This installation represents the basic components of computer graphics: the vertex and the edge.
Created by Oslo-based design studio Void, Irregular Polyhedron Study #1 is a physical representation of the very basic components of computer graphic, the vertex and the edge. The mesmerizing installation by Bjørn Gunnar Staal and Joakim Hoen explores the perceptual gap between the flat and the spacious, the analog and the digital, and addresses the inquiry of “When does a collection of arbitrary connected lines start to read as a volume? Does this perception change when the shape is altered?”
The project was a site-specific installation created for the window gallery Kungstensgatan 27 in Stockholm, which ran from November 2014 through February 2015. The exhibit itself consisted of a wireframe polyhedron made from black elastic bands that was strung up by fishing line and connected to nine stepper motors. As Creative Applications reveals, these steppers were controlled by five Atmel based Arduino boards and Adafruit Motor Shields, and an openFrameworks application simulating the overall motion scheme.
“The shape’s behavior became an erratic combination of several layers of noise and randomness combined with the occasional kick back from the steppers giving in to the overall tension in the shape,” Void explains. “A conscious choice was made not to avoid this behavior (it’s not a bug, it’s a feature!) and rather have it add to the uncanny nervousness and personality of the sculpture.”

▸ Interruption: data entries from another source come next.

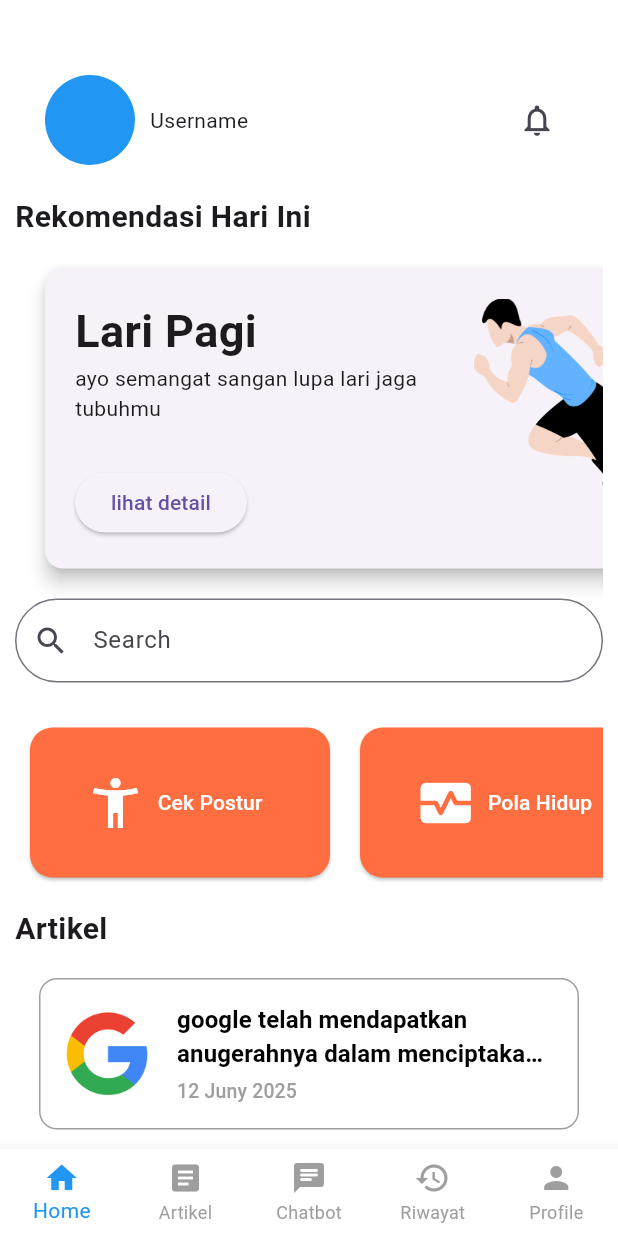
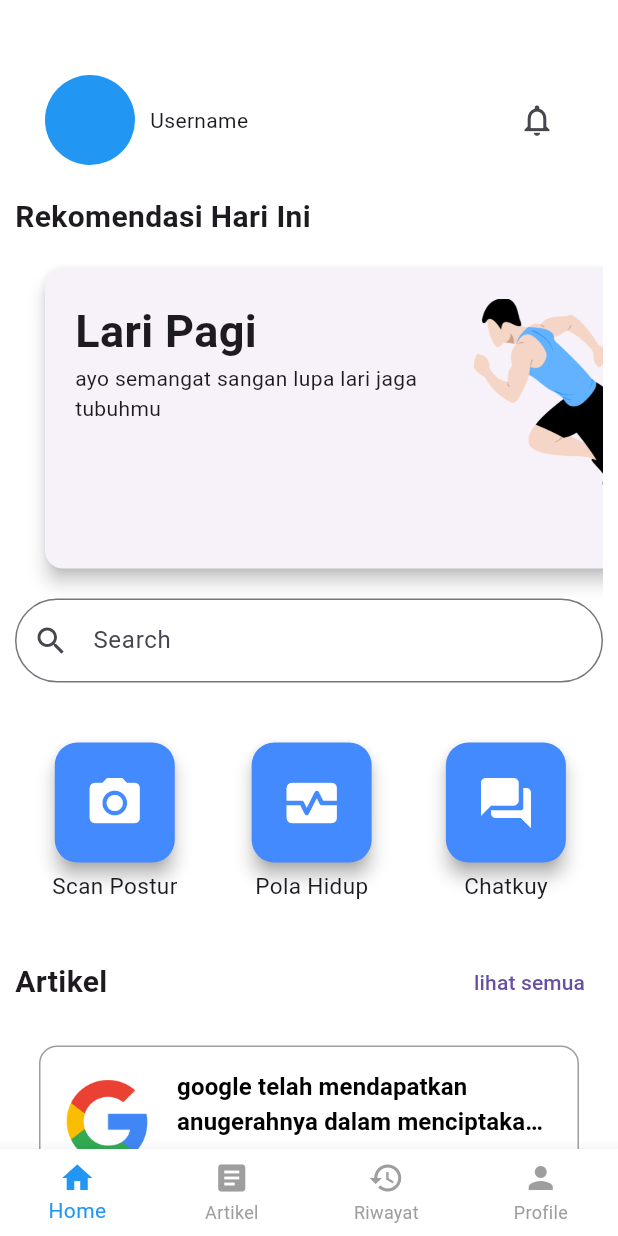
Before and after one commit to MuqtasidRoziq/dietapps-mobile, a Flutter app: the Homepage screen opened by its route, on a phone screen of 412 x 824 dp. Run offline on Flutter 3.47's test engine with Material 3 defaults, Android fonts, the phone set to English and light mode, and no system bars.

Commit message:
Add new features and assets for diet_apps project
- Implement alert notification dialog
- Update bottom navigation routes
- Add new images for breakfast and workout
- Create new pages: AllArticle, CekPostur, ChatBot, History, and Profile
- Update main.dart with new routes

```diff
--- a/lib/components/card_iklan.dart
+++ b/lib/components/card_iklan.dart
@@ -2,7 +2,8 @@ import 'package:flutter/cupertino.dart';
 import 'package:flutter/material.dart';
 
 IklanCard(String title, String description, String img, Color color, String btn) {
-  return Card(
+  return Center(
+    child: Card(
       elevation: 5,
       margin: EdgeInsets.all(20),
       child: Container(
@@ -24,9 +25,6 @@ IklanCard(String title, String description, String img, Color color, String btn)
                       Text(description, style: TextStyle(fontSize: 14),),
                     ],
                   ),
-                ElevatedButton(onPressed: (){
-
-                }, child: Text(btn))
                 ]
               ),
             ),
@@ -34,5 +32,6 @@ IklanCard(String title, String description, String img, Color color, String btn)
           ],
         ),
       ),
+    ),
   );
 }
--- a/lib/components/menu_button.dart
+++ b/lib/components/menu_button.dart
@@ -7,19 +7,25 @@ Widget MenuButton({
   required VoidCallback onPressed,
 }) {
   return Container(
-    margin: EdgeInsets.all(10),
-    height: 100,
-    width: 200,
-    child: ElevatedButton.icon(
+    padding: EdgeInsets.all(20),
+    child: Column(
+      children: [
+        IconButton(
           onPressed: onPressed,
           icon: Icon(icon, color: Colors.white, size: 40,),
-      label: Text(title, style: TextStyle(color: Colors.white)),
           style: ElevatedButton.styleFrom(
             backgroundColor: color,
             shape: RoundedRectangleBorder(
               borderRadius: BorderRadius.circular(15),
             ),
+            padding: EdgeInsets.all(20),
+            shadowColor: Colors.grey,
+            elevation: 5
           ),
+        ),
+        SizedBox(height: 5,),
+        Text(title, style: TextStyle(fontSize: 15),)
+      ],
     ),
   );
 }
--- a/lib/pages/homepage.dart
+++ b/lib/pages/homepage.dart
@@ -52,34 +52,53 @@ class _HomepageState extends State<Homepage> {
               child: Row(
                 children: [
                   IklanCard("Lari Pagi", "ayo semangat sangan lupa lari jaga tubuhmu", "assets/images/run_iklan.png", Colors.white, "lihat detail"),
-                  IklanCard("Lari Pagi", "ayo semangat sangan lupa lari jaga tubuhmu", "assets/images/run_iklan.png", Colors.white, "lihat detail"),
-                  IklanCard("Lari Pagi", "ayo semangat sangan lupa lari jaga tubuhmu", "assets/images/run_iklan.png", Colors.white, "lihat detail"),
-                  IklanCard("Lari Pagi", "ayo semangat sangan lupa lari jaga tubuhmu", "assets/images/run_iklan.png", Colors.white, "lihat detail"),
-                  IklanCard("Lari Pagi", "ayo semangat sangan lupa lari jaga tubuhmu", "assets/images/run_iklan.png", Colors.white, "lihat detail"),
-                  IklanCard("Lari Pagi", "ayo semangat sangan lupa lari jaga tubuhmu", "assets/images/run_iklan.png", Colors.white, "lihat detail"),
+                  IklanCard("Sarapan", "jangan lupa sarapan biar hari hari mu tidak lemas", "assets/images/sarapan.png", Colors.white, "lihat detail"),
+                  IklanCard("Workout", "ayo workout bentuk tubuh mu agar menjadi kekar dan bagus", "assets/images/workout.png", Colors.white, "lihat detail"),
                 ],
               ),
           ),
           Searching("Search"),
           SizedBox(height: 20,),
-          SingleChildScrollView(
-            scrollDirection: Axis.horizontal,
-            child: Row(
-              mainAxisAlignment: MainAxisAlignment.spaceBetween,
-              children: [
-                MenuButton(title: "Cek Postur", icon: Icons.accessibility_new, color: Colors.deepOrangeAccent, onPressed: (){
-                  Navigator.pushNamed(context, '/');
-                }),
-                MenuButton(title: "Pola Hidup", icon: Icons.monitor_heart, color: Colors.deepOrangeAccent, onPressed: (){
-                  Navigator.pushNamed(context, '/');
-                }),
-              ],
-            ),
+          Row(
+            mainAxisAlignment: MainAxisAlignment.spaceAround,
+            children: [
+              MenuButton(
+                title: "Scan Postur",
+                icon: Icons.camera_alt,
+                color: Colors.blueAccent,
+                onPressed: () {
+                  Navigator.pushNamed(context, '/cek-postur');
+                },
+              ),
+              MenuButton(
+                title: "Pola Hidup",
+                icon: Icons.monitor_heart,
+                color: Colors.blueAccent,
+                onPressed: () {
+                  Navigator.pushNamed(context, '/rekomen-pola-hidup');
+                },
+              ),
+              MenuButton(
+                title: "Chatkuy",
+                icon: Icons.forum_rounded,
+                color: Colors.blueAccent,
+                onPressed: () {
+                  Navigator.pushNamed(context, '/chatbot');
+                },
+              ),
+            ],
           ),
           SizedBox(height: 10,),
-          Text("Artikel",
-                style: TextStyle(fontSize: 20, fontWeight: FontWeight.bold),
-
+          Row(
+            mainAxisAlignment: MainAxisAlignment.spaceBetween,
+            children: [
+              Text("Artikel",
+                    style: TextStyle(fontSize: 20, fontWeight: FontWeight.bold),
+              ),
+              TextButton(onPressed: (){
+                Navigator.pushNamed(context, '/artikel');
+              }, child: Text("lihat semua"))
+            ],
           ),
           SizedBox(height: 10,),
           Article('assets/images/google_logo.png', "google telah mendapatkan anugerahnya dalam menciptakan ai", "12 Juny 2025", (){
--- a/pubspec.yaml
+++ b/pubspec.yaml
@@ -62,6 +62,8 @@ flutter:
     - assets/images/google_logo.png
     - assets/images/logo_facebook.png
     - assets/images/run_iklan.png
+    - assets/images/sarapan.png
+    - assets/images/workout.png
 
   # An image asset can refer to one or more resolution-specific "variants", see
   # https://flutter.dev/to/resolution-aware-images
```
Also changed, not shown: lib/components/alert-notif.dart (added, +9 -0 lines), lib/components/buttom_navigation.dart (+4 -8 lines), lib/main.dart (+11 -1 lines), lib/pages/all_article.dart (added, +59 -0 lines), lib/pages/cekpostur.dart (added, +63 -0 lines), lib/pages/chatbot.dart (added, +40 -0 lines), lib/pages/history.dart (added, +13 -0 lines), lib/pages/profile.dart (added, +13 -0 lines), assets/images/sarapan.png (added), assets/images/workout.png (added), lib/pages/polahidup.dart (added), 1 other file. Lines whose indentation alone changed are shown as unchanged.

The geometry was generated using Rhino, grasshopper and Kangaroo as an optimal compromise between the dimensions of the room, possible placements of motors and the directional vectors of tension towards each vertex. This model was then exported for physics simulation in openFrameworks and numbered measurements for cutting and connecting physical pieces of string.
Intrigued? Not only can you watch the exhibit in action below, you can read all about it on Creative Applications here.